Bay of Rainbows was recorded in July 2017 at the Jazz Standard, in New York City. It opens with “Mild,” Bro using guitar effects and loops to create deep layers of melodies picked in single notes and chords that remain flexible and airy. Morgan’s bass provides both melodic counterpoint and rhythmic foundation, and Baron’s cymbals and drums emphasize moments that accent Bro’s ideas. The music is vivid on the very good-sounding CD, but on vinyl Morgan’s bass is more solid and a hint more forceful, and the subtleties of Baron’s work come through more clearly.
Baron’s drumbeats in the opening of “Red Hook” have more textural realism and greater bounce on LP than on CD, and Morgan’s double bass has a greater physical presence that more convincingly presents a picture of the instrument’s size. Bro’s guitar notes float a bit more lightly on vinyl, and when he uses effects to sustain notes, they last longer as they fade. Baron’s skillful use of dynamics also comes through, and his floor tom has a little more punch.

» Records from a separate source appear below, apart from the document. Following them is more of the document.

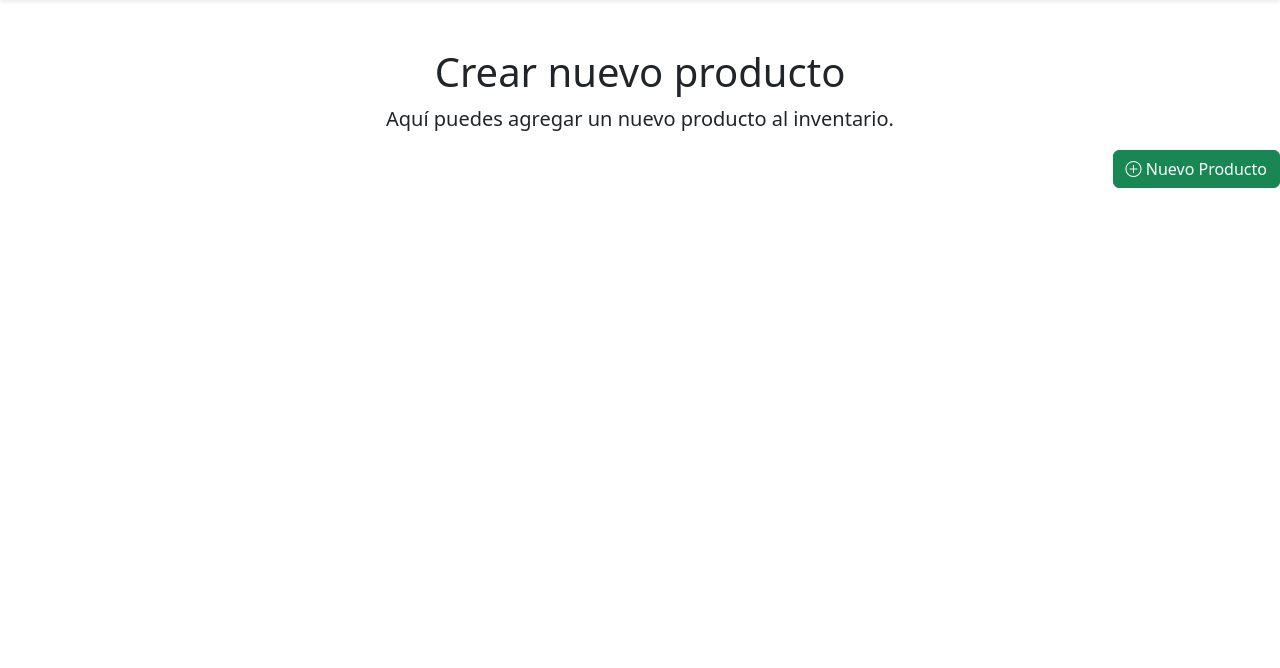
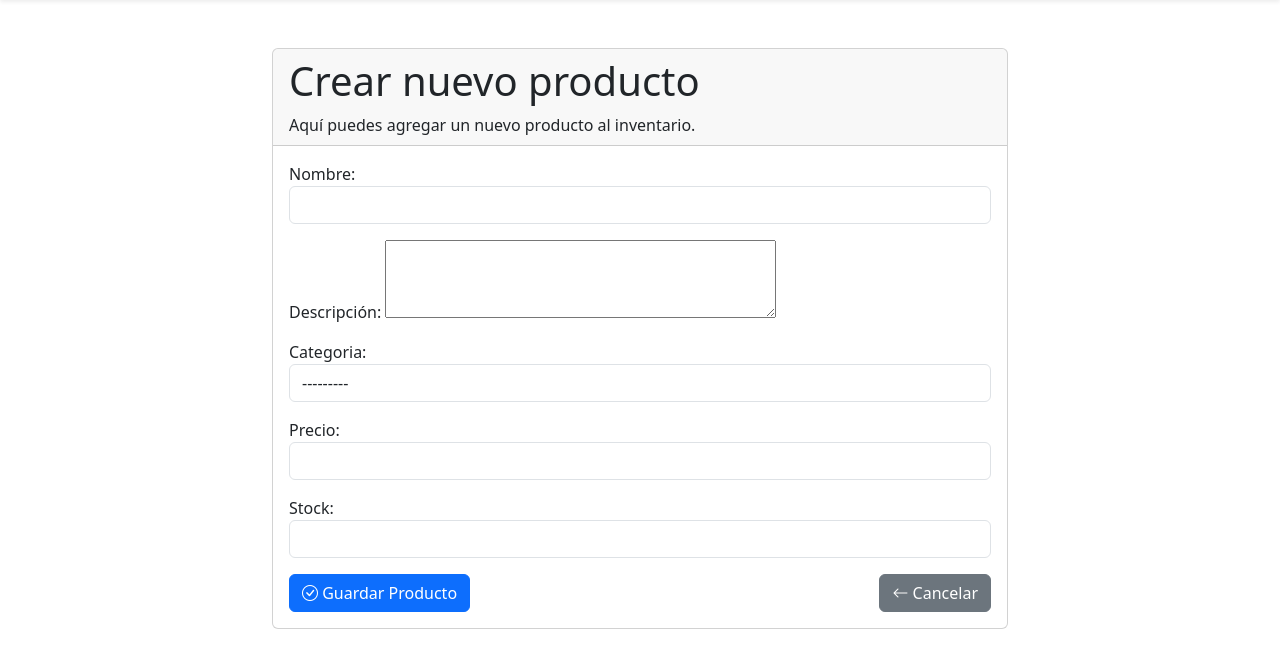
Before and after one commit to Angel1819/sistema-inventario-ev3, a Django app: page /inventario/crear_producto/ in a window 1280 px wide. Shown: the part 56-724 px from the top of the page. Run offline with Django 5.2, Linux system fonts and the light colour scheme; data comes from the database, SQL or seed files in the repository; some libraries are stand-ins or nearby versions.

Commit message:
Implementar formulario de creación de productos con personalizaciones y navegación

```diff
--- /dev/null
+++ b/inventario/forms.py
@@ -0,0 +1,20 @@
+from django import forms
+from .models import Producto, Categoria
+
+class ProductoForm(forms.ModelForm):
+    # Personalizaciones opcionales para mejor UX
+    descripcion = forms.CharField(
+        widget=forms.Textarea(attrs={'rows': 3}),
+        label='Descripción',
+        required=False
+    )
+
+    class Meta:
+        model = Producto
+        fields = ['nombre', 'descripcion', 'categoria', 'precio', 'stock']
+        widgets = {
+            'nombre': forms.TextInput(attrs={'class': 'form-control'}),
+            'categoria': forms.Select(attrs={'class': 'form-control'}),
+            'precio': forms.NumberInput(attrs={'class': 'form-control', 'step': '0.01'}),
+            'stock': forms.NumberInput(attrs={'class': 'form-control'}),
+        }
--- a/inventario/templates/inventario/crear_producto.html
+++ b/inventario/templates/inventario/crear_producto.html
@@ -1,20 +1,33 @@
 {% extends "sistemainventario/base.html" %}
+{% load crispy_forms_tags %}
 
 {% block content %}
 
-<div class="text-center mt-5">
-        <h1>Crear nuevo producto</h1>
-        <p class="lead">
-            Aquí puedes agregar un nuevo producto al inventario.
-        </p>
-      </div>
+<div class="container mt-5">
+    <div class="row justify-content-center">
+        <div class="col-md-8">
+            <div class="card">
+                <div class="card-header">
+                    <h1 class="card-title">Crear nuevo producto</h1>
+                    <p class="card-text">Aquí puedes agregar un nuevo producto al inventario.</p>
+                </div>
+                <div class="card-body">
+                    <form method="post">
+                        {% csrf_token %}
+                        {{ form|crispy }}
+                        <div class="d-flex justify-content-between mt-3">
+                            <button type="submit" class="btn btn-primary">
+                                <i class="bi bi-check-circle"></i> Guardar Producto
+                            </button>
+                            <a href="{% url 'inventario_home' %}" class="btn btn-secondary">
+                                <i class="bi bi-arrow-left"></i> Cancelar
+                            </a>
+                        </div>
+                    </form>
+                </div>
+            </div>
+        </div>
     </div>
-
-    <!-- Botón para registrar una nueva playa -->
-    <div class="mb-3 text-end">
-        <a href="{% url "crear_producto" %}" class="btn btn-success">
-            <i class="bi bi-plus-circle"></i> Nuevo Producto
-        </a>
-    </div>
+</div>
 
 {% endblock content %}
--- a/inventario/views.py
+++ b/inventario/views.py
@@ -1,5 +1,6 @@
-from django.shortcuts import render
+from django.shortcuts import render, redirect
 from .models import Producto, Categoria
+from .forms import ProductoForm
 
 # Create your views here.
 def inventario_home(request):
@@ -13,4 +14,14 @@ def inventario_home(request):
         })
 
 def crear_producto(request):
-    return render(request, 'inventario/crear_producto.html')
+    if request.method == 'POST':
+        form = ProductoForm(request.POST)
+        if form.is_valid():
+            form.save()
+            return redirect('inventario_home')
+    else:
+        form = ProductoForm()
+
+    return render(request, 'inventario/crear_producto.html', {
+        'form': form
+    })
```
Also changed, not shown: inventario/templates/inventario/inventario_home.html (+7 -1 lines).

Morgan’s bass comes across with more conviction in the opening of “Dug,” and Baron’s brushes on snare sound more realistic and nuanced. The music soon accelerates and grows more aggressive as Bro builds layers of sound. Baron then trades brushes for sticks, and “Dug” becomes busier as Bro adds more elements. On vinyl it’s a bit easier to follow the music as it grows more dense and hectic, and easier to hear how Bro uses effects to create different guitar textures, some of them explosive.

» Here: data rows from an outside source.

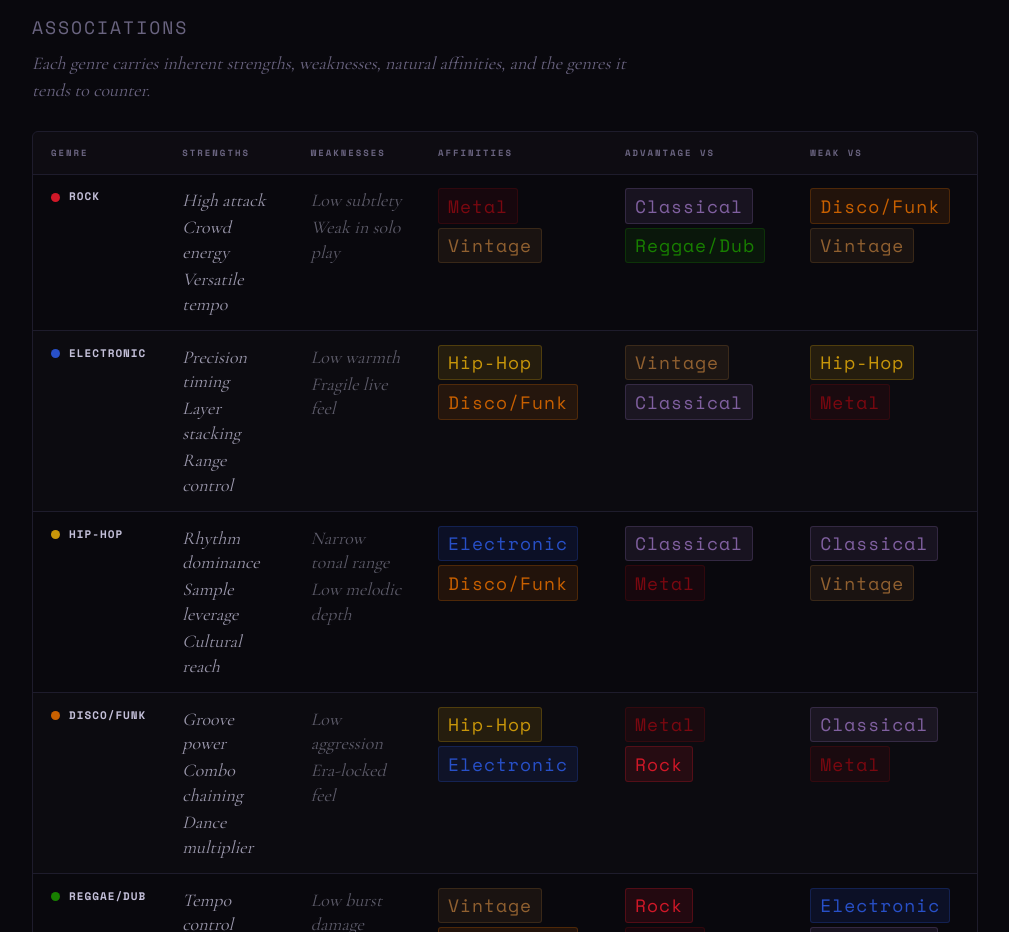
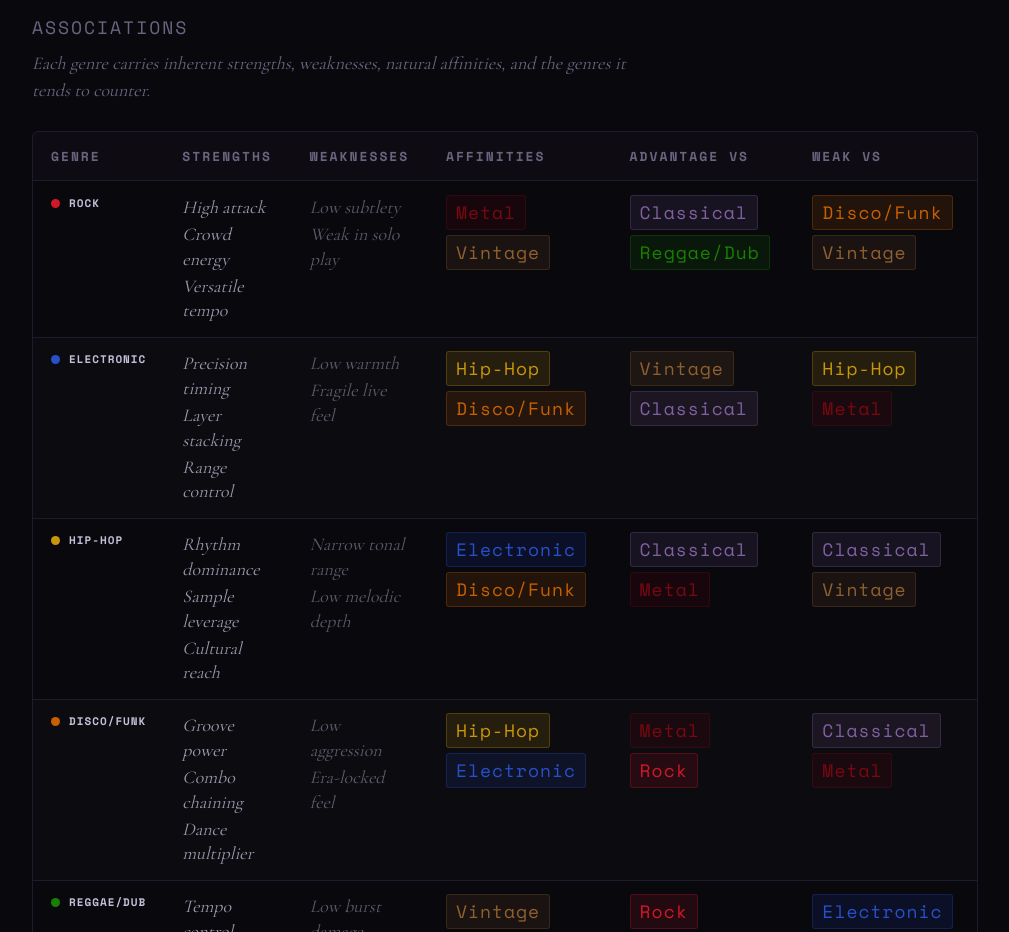
Before and after one commit to BehindTheMusicTree/the-music-deck-assets, a Next.js app: page /genres in a window 1280 px wide. Shown: the part 2086-3018 px from the top of the page, without its empty margins (135-1144 px from the left). Built offline with nearby package versions, Linux system fonts and the light colour scheme.

Commit message:
feat: update font size in GenreAssociations table header for improved readability

```diff
--- a/components/GenreAssociations.tsx
+++ b/components/GenreAssociations.tsx
@@ -125,7 +125,7 @@ export default function GenreAssociations() {
               ].map((h) => (
                 <th
                   key={h}
-                  className="text-left font-mono text-[9px] tracking-[2px] uppercase text-muted px-4 py-3"
+                  className="text-left font-mono text-[13px] tracking-[2px] uppercase text-muted px-4 py-3"
                 >
                   {h}
                 </th>
```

At the end of the album, in a reprise of “Mild,” the three reveal how responsive they are to each other’s playing, and how well their minds work together. There’s more space for the music to develop on vinyl, which reveals some of these musicians’ more subtle communications. Morgan stays close to Bro early in this track, and as it develops he and Baron move around the guitar’s changes, shifting in and out of roles as the rhythmic center of the music shifts, adding color and shading. This reprise runs just over 11 minutes but never meanders or loses focus.
Invoking Frisell and Metheny may do Bro a disservice. Though a current of hope runs through them, Bro’s compositions are darker toned than Metheny’s. And while his use of guitar effects owes something to Frisell, Bro deploys them in ways that are his own. My guess is that these effects help drive his ruminative, harmonically rich compositions. Whatever his method, the results are evocative, and often moving.

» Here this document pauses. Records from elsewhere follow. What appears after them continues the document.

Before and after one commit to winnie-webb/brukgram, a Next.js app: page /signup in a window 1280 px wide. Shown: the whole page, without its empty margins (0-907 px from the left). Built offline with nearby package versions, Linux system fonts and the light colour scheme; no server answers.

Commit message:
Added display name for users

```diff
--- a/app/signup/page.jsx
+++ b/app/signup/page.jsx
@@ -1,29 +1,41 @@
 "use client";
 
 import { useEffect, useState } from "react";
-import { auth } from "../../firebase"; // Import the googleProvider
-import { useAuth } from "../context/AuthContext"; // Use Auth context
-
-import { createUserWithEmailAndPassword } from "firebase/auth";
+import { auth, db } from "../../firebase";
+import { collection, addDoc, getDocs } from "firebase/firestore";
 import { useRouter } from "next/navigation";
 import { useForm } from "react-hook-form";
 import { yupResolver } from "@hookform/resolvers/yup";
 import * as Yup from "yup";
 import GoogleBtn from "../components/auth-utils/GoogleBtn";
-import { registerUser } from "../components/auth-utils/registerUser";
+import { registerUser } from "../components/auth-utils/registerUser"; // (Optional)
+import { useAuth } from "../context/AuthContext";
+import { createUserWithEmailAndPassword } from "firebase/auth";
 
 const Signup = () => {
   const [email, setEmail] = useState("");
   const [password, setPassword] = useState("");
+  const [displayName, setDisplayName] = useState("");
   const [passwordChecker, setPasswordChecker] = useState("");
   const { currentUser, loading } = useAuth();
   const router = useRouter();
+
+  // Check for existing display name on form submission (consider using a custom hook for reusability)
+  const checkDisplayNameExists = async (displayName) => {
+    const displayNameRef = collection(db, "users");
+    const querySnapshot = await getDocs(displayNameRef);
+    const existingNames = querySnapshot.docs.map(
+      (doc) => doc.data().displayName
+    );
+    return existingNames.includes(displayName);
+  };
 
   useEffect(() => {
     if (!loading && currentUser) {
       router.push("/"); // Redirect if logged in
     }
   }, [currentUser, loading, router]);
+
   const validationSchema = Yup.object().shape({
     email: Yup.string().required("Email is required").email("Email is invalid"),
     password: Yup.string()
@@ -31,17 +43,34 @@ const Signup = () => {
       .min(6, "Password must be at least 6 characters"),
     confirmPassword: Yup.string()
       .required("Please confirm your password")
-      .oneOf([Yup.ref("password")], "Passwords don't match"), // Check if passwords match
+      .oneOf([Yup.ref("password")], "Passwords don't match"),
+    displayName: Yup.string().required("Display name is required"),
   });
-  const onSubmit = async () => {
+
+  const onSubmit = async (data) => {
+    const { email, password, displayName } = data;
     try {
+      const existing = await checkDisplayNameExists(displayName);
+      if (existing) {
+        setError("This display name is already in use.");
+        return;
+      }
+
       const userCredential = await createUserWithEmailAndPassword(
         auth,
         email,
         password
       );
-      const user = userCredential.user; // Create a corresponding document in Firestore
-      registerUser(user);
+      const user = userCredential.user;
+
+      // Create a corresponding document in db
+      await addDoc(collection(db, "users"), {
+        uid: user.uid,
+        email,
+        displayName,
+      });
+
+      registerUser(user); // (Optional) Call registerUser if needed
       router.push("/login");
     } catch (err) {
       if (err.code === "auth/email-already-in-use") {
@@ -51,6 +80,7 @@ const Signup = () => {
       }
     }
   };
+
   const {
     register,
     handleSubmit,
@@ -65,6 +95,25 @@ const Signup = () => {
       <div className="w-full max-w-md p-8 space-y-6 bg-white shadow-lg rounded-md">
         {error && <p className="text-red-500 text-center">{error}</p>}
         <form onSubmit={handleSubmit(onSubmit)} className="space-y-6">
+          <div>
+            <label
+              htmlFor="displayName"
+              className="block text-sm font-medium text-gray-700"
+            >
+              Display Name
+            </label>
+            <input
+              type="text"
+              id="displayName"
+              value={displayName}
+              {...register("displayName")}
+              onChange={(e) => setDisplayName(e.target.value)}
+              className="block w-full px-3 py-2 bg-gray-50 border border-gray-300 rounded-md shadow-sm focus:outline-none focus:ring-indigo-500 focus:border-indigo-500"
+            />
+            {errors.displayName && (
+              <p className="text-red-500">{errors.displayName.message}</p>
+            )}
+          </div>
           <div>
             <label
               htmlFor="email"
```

The recording conveys the atmosphere of the performing venue, and lets me clearly visualize each instrument and its position onstage. The CD sound is very good, but on vinyl the music has more room to bloom and expand. On either format, Bay of Rainbows is an album worth hearing.
. . . Joseph Taylor